Sun 14 - Sat 20 May 2023 Melbourne, Australia

DeepTest is a high-quality workshop for research at the intersection of Machine Learning (ML) and software engineering (SE). ML is widely adopted in modern software systems, including safety-critical domains such as autonomous cars, medical diagnosis, and aircraft collision avoidance systems. Thus, it is crucial to rigorously test such applications to ensure high dependability. However, standard notions of software quality and reliability become irrelevant when considering ML systems, due to their non-deterministic nature and the lack of a transparent understanding of the models’ semantics. ML is also expected to revolutionize software development. Indeed, ML is being applied for devising novel program analysis and software testing techniques related to malware detection, fuzzy testing, bug-finding, and type-checking.

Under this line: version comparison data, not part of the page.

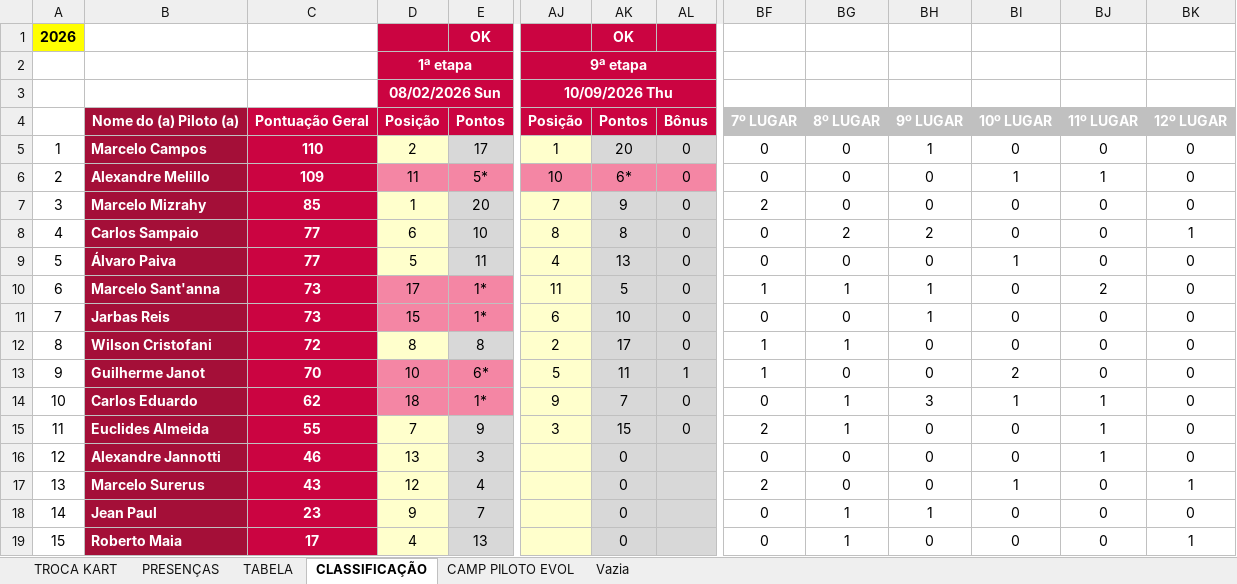
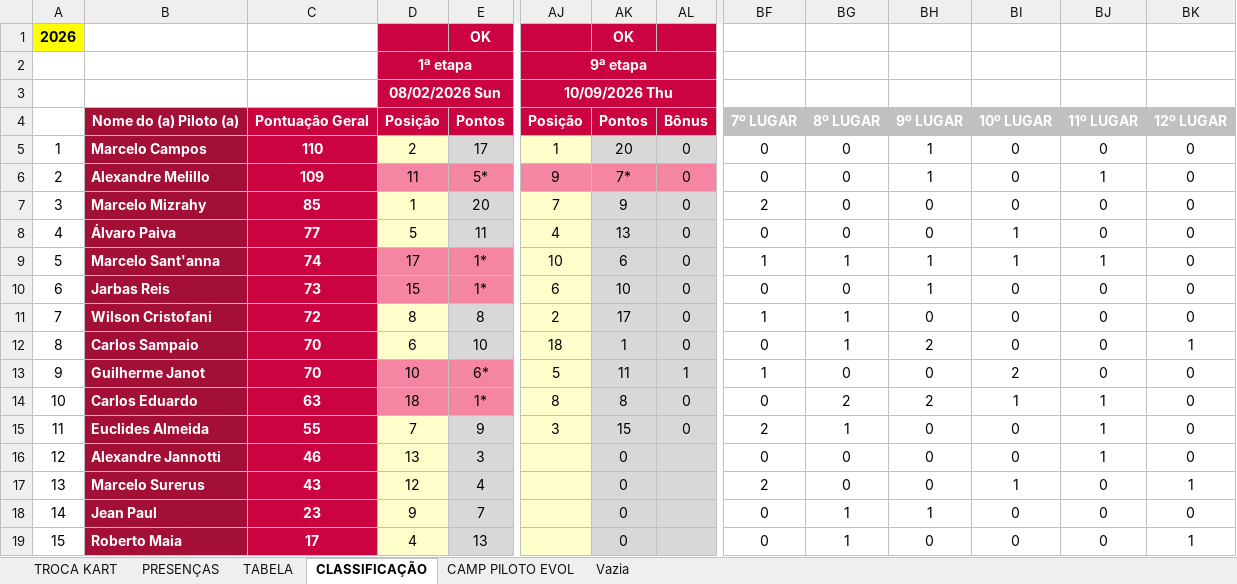
Before and after one commit to defariaaparecido/campeonatos-kart, an Excel workbook: super-master-pro.xlsm, sheet CLASSIFICAÇÃO, drawn as a sheet; only a part is shown, gaps mark what is left out; values as stored, in another font and other column widths than the file's, no borders; conditional formats not drawn; removed rows and columns are numbered as before the commit, all else as after; rows hold the shown columns only; the diff names each change by its address in the sheet, - before the commit and + after, or states it on an @@ line.

Commit message:
Add files via upload

```diff
--- a/super-master-pro.xlsm (sheet CLASSIFICAÇÃO)
+++ b/super-master-pro.xlsm (sheet CLASSIFICAÇÃO)
-AJ6: 10
+AJ6: 9
-AK6: 6*
+AK6: 7*
-BH6: 0
+BH6: 1
-BI6: 1
+BI6: 0
-row 8: 4 | Carlos Sampaio | 77 | 6 | 10 | 8 | 8 | 0 | 0 | 2 | 2 | 0 | 0 | 1
@@ column A renumbered between rows 8 and 11 @@
-C9: 73
+C9: 74
-AJ9: 11
+AJ9: 10
-AK9: 5
+AK9: 6
-BI9: 0
+BI9: 1
-BJ9: 2
+BJ9: 1
+row 12: 8 | Carlos Sampaio | 70 | 6 | 10 | 18 | 1 | 0 | 0 | 1 | 2 | 0 | 0 | 1
-C14: 62
+C14: 63
-AJ14: 9
+AJ14: 8
-AK14: 7
+AK14: 8
-BG14: 1
+BG14: 2
-BH14: 3
+BH14: 2
```
Also changed, not shown: sheet CAMP PILOTO EVOL, sheet TABELA, sheet PRESENÇAS, charts or pictures.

The workshop will combine academia and industry in a quest for well-founded practical solutions. The aim is to bring together an international group of researchers and practitioners with both ML and SE backgrounds to discuss their research, share datasets, and generally help the field build momentum. The workshop will consist of invited talks, presentations based on research paper submissions, and one or more panel discussions, where all participants are invited to share their insights and ideas.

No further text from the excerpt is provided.